Print all of the entries exactly, minus the pictures.
::::::::::
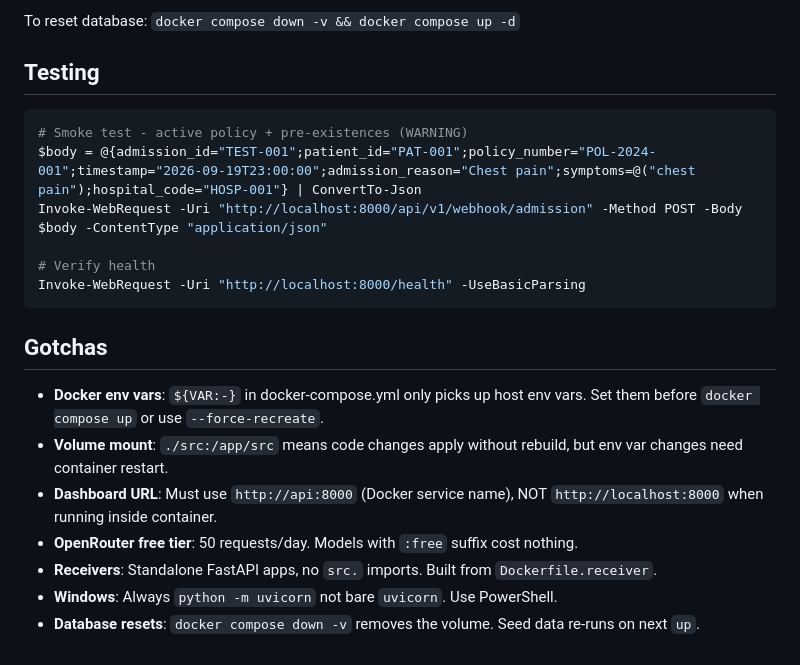
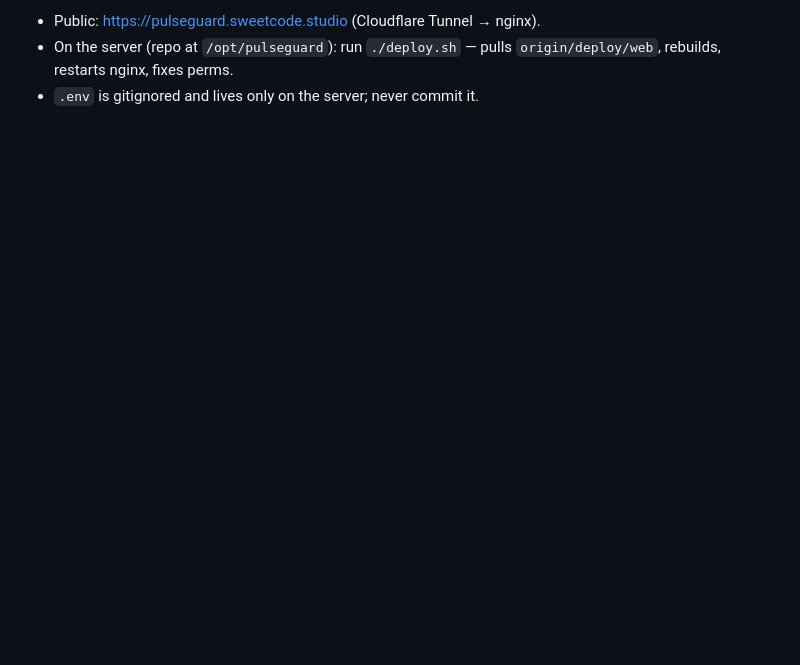
Before and after one commit to josecmirandac15/PulseGuard, a Markdown page: AGENTS.md, the part around one of its changes. Drawn GitHub-style; blank space fills up the shorter version.

Commit message:
docs(agents): rewrite AGENTS.md for deploy/web reality

````diff
--- a/AGENTS.md
+++ b/AGENTS.md
@@ -88,22 +74,4 @@ Alembic configured but not yet used (schema loaded via seed.sql on first `docker
-To reset database: `docker compose down -v && docker compose up -d`
-
-## Testing
-
-```bash
-# Smoke test - active policy + pre-existences (WARNING)
-$body = @{admission_id="TEST-001";patient_id="PAT-001";policy_number="POL-2024-001";timestamp="2026-09-19T23:00:00";admission_reason="Chest pain";symptoms=@("chest pain");hospital_code="HOSP-001"} | ConvertTo-Json
-Invoke-WebRequest -Uri "http://localhost:8000/api/v1/webhook/admission" -Method POST -Body $body -ContentType "application/json"
-
-# Verify health
-Invoke-WebRequest -Uri "http://localhost:8000/health" -UseBasicParsing
-```
-
-## Gotchas
-
-- **Docker env vars**: `${VAR:-}` in docker-compose.yml only picks up host env vars. Set them before `docker compose up` or use `--force-recreate`.
-- **Volume mount**: `./src:/app/src` means code changes apply without rebuild, but env var changes need container restart.
-- **Dashboard URL**: Must use `http://api:8000` (Docker service name), NOT `http://localhost:8000` when running inside container.
-- **OpenRouter free tier**: 50 requests/day. Models with `:free` suffix cost nothing.
-- **Receivers**: Standalone FastAPI apps, no `src.` imports. Built from `Dockerfile.receiver`.
-- **Windows**: Always `python -m uvicorn` not bare `uvicorn`. Use PowerShell.
-- **Database resets**: `docker compose down -v` removes the volume. Seed data re-runs on next `up`.
+- Public: https://pulseguard.sweetcode.studio (Cloudflare Tunnel → nginx).
+- On the server (repo at `/opt/pulseguard`): run `./deploy.sh` — pulls `origin/deploy/web`,
+  rebuilds, restarts nginx, fixes perms.
+- `.env` is gitignored and lives only on the server; never commit it.
````
Also changed, not shown: other parts of AGENTS.md (+62 -76 lines).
::::::::::
YOUR RESPONSE
Before and after one commit to josecmirandac15/PulseGuard, a Markdown page: AGENTS.md, the part around one of its changes. Drawn GitHub-style; blank space fills up the shorter version.

Commit message:
docs(agents): rewrite AGENTS.md for deploy/web reality

````diff
--- a/AGENTS.md
+++ b/AGENTS.md
@@ -88,22 +74,4 @@ Alembic configured but not yet used (schema loaded via seed.sql on first `docker
-To reset database: `docker compose down -v && docker compose up -d`
-
-## Testing
-
-```bash
-# Smoke test - active policy + pre-existences (WARNING)
-$body = @{admission_id="TEST-001";patient_id="PAT-001";policy_number="POL-2024-001";timestamp="2026-09-19T23:00:00";admission_reason="Chest pain";symptoms=@("chest pain");hospital_code="HOSP-001"} | ConvertTo-Json
-Invoke-WebRequest -Uri "http://localhost:8000/api/v1/webhook/admission" -Method POST -Body $body -ContentType "application/json"
-
-# Verify health
-Invoke-WebRequest -Uri "http://localhost:8000/health" -UseBasicParsing
-```
-
-## Gotchas
-
-- **Docker env vars**: `${VAR:-}` in docker-compose.yml only picks up host env vars. Set them before `docker compose up` or use `--force-recreate`.
-- **Volume mount**: `./src:/app/src` means code changes apply without rebuild, but env var changes need container restart.
-- **Dashboard URL**: Must use `http://api:8000` (Docker service name), NOT `http://localhost:8000` when running inside container.
-- **OpenRouter free tier**: 50 requests/day. Models with `:free` suffix cost nothing.
-- **Receivers**: Standalone FastAPI apps, no `src.` imports. Built from `Dockerfile.receiver`.
-- **Windows**: Always `python -m uvicorn` not bare `uvicorn`. Use PowerShell.
-- **Database resets**: `docker compose down -v` removes the volume. Seed data re-runs on next `up`.
+- Public: https://pulseguard.sweetcode.studio (Cloudflare Tunnel → nginx).
+- On the server (repo at `/opt/pulseguard`): run `./deploy.sh` — pulls `origin/deploy/web`,
+  rebuilds, restarts nginx, fixes perms.
+- `.env` is gitignored and lives only on the server; never commit it.
````
Also changed, not shown: other parts of AGENTS.md (+62 -76 lines).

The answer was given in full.